Pediatric Blood & Cancer. 2016;64((1):):188-196
BACKGROUND Iron overload is well documented in patients with beta-thalassemia major, and patients who have undergone hematopoietic stem cell transplantation (HSCT) remain at risk as a result of pre- and immediate post-HSCT transfusions. PROCEDURE This is a prospective, randomized, 1-year clinical trial that compares the efficacy and safety of the once-daily oral iron chelator deferasirox versus phlebotomy for the treatment of iron overload in children with beta-thalassemia major following HSCT. RESULTS Patients (aged 12.4 years) received deferasirox (n = 12, 10 mg/kg/day starting dose) or phlebotomy (n = 14, 6 ml/kg/2 weeks) for 1 year. In two and five patients, deferasirox dose was increased to 15 and 20 mg/kg/day, respectively.

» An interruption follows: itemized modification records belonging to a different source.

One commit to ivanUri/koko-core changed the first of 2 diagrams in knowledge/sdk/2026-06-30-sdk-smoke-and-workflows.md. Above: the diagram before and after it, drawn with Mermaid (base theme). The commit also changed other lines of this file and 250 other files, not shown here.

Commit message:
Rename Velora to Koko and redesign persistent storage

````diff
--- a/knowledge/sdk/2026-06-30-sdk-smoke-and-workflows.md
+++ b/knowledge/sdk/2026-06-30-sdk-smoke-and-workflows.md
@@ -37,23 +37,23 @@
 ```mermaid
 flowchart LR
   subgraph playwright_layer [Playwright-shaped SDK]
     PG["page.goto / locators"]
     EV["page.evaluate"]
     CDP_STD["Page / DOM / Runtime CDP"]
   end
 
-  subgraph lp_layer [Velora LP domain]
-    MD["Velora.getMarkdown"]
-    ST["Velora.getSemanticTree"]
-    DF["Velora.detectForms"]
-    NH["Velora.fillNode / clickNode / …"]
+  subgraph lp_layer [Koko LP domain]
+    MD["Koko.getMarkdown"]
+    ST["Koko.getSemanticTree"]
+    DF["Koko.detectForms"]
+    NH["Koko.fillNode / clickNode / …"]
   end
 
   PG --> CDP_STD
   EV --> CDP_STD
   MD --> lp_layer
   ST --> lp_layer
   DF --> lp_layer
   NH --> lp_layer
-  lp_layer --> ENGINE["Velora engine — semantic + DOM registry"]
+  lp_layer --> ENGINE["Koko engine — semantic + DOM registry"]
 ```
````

Magnetic resonance imaging (MRI)-assessed liver iron concentration (LIC) decreased with deferasirox (mean 12.5 +/- 10.1 to 8.5 +/- 9.3 mg Fe/g dry weight [dw]; P = 0.0005 vs. baseline) and phlebotomy (10.2 +/- 6.8 to 8.3 +/- 9.2 mg Fe/g dw; P = 0.05). LIC reductions were greater with deferasirox than with phlebotomy for patients with baseline serum ferritin 1,000 ng/ml or higher (-8.1 +/- 1.5 vs. -3.5 +/- 5.7 mg Fe/g dw; P = 0.048). Serum ferritin and non-transferrin-bound iron also decreased significantly. In two patients with severe cardiac siderosis, a clinically relevant improvement in myocardial T2* was seen, following phlebotomy and deferasirox therapy (n = 1 each). Adverse effects with deferasirox were skin rash, gastrointestinal upset, and increased liver function tests (all n = 1), while those for phlebotomy were difficulty with venous access (n = 4) and distress during procedure (n = 1). Parents of 13/14 children receiving phlebotomy wished to switch to deferasirox, with 1/14 being satisfied with phlebotomy. CONCLUSIONS Deferasirox treatment or phlebotomy reduces iron burden in pediatric patients with beta- thalassemia major post-HSCT, with a manageable safety profile.
Study details
Language : English
Credits : Bibliographic data from MEDLINE®/PubMed®, a database of the U.S. National Library of Medicine